Griffith’s Professional Learning Hub hosted the inaugural Gifted and Talented Education Symposium at the Logan campus earlier last month.
Dr Michelle Ronksley-Pavia convened the one-day symposium, which explored effective education practices and understanding how gifted students can be best supported in classrooms and schools.
“I’ve worked with a number of schools and conducted professional development sessions for teachers, and many have expressed a need for professional learning in the area of gifted and talented education,” she said.
“Teachers generally receive very little specific training in their initial teacher education programs in Queensland, or Australia for that matter.”
Topics included definitions of gifted and talented, differentiation, setting up gifted programming and a Q & A session with the panel to discuss pertinent real-world questions.
Dr Ronksley-Pavia wanted participants to leave with a clear sense of direction and purpose — ‘What will I stop…start…continue as a result of today?’
“One of the key concepts that teachers took away was a shared understanding of the definitions of gifted and talented students from Gagné’s (2008) model that is used in Australia: Giftedness is where students’ potential is markedly beyond same-age peers in one or more of the following domains: Mental – Intellectual; Creative; Social, perceptual; and/or Physical — Muscular; Motor Control.

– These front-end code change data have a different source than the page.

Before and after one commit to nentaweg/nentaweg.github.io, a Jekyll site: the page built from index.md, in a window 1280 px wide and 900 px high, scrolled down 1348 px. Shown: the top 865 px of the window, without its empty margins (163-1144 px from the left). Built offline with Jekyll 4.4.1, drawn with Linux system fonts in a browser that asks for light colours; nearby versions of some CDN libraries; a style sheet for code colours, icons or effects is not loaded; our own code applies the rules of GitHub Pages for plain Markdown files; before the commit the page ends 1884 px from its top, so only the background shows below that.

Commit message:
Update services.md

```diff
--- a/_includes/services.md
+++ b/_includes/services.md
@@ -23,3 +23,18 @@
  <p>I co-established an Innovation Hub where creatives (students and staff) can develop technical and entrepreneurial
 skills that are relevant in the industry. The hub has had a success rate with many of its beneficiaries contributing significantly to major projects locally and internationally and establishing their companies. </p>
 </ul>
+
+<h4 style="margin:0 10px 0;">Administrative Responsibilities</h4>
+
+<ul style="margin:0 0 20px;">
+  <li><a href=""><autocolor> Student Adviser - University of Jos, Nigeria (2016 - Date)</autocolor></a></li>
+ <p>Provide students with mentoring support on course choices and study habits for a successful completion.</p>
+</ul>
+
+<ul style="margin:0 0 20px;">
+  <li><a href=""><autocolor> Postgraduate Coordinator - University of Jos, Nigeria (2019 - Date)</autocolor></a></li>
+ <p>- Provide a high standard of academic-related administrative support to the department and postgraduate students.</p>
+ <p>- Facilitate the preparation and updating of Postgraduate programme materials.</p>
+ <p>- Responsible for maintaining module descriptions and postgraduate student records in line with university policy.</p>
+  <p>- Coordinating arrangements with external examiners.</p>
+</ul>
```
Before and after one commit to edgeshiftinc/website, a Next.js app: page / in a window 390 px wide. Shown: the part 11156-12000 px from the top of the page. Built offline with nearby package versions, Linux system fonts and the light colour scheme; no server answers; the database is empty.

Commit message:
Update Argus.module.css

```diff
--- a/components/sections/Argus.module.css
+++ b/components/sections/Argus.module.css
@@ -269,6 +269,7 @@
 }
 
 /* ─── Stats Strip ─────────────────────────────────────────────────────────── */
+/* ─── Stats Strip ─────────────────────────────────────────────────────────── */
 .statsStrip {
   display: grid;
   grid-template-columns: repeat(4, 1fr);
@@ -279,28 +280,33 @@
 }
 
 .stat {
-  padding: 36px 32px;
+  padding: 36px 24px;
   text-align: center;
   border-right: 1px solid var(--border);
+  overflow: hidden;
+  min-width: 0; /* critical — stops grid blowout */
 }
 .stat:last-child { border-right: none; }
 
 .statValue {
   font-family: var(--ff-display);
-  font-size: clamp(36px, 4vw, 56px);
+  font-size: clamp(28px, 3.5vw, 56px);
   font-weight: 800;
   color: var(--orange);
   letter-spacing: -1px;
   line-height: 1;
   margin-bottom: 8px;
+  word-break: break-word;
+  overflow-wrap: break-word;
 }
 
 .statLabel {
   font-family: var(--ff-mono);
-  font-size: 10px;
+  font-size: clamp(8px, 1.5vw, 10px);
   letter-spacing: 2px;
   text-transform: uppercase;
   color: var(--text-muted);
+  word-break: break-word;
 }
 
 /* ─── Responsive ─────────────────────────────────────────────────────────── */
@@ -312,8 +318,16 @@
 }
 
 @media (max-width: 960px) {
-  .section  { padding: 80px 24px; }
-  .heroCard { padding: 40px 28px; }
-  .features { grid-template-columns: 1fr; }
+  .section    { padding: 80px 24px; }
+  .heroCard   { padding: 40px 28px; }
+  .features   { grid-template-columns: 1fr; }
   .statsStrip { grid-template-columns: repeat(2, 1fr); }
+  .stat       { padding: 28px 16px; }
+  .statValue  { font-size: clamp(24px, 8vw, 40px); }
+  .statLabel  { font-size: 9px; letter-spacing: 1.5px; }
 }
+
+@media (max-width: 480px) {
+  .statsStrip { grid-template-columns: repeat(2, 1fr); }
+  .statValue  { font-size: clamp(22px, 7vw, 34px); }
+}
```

Whereas talented students demonstrate skills/abilities that are markedly beyond same-age peers in one or more of these domains.”
The event was attended by over 50 educators from across the state, including Deputy Principals, Heads of Curriculum, Heads of Departments and classroom teachers.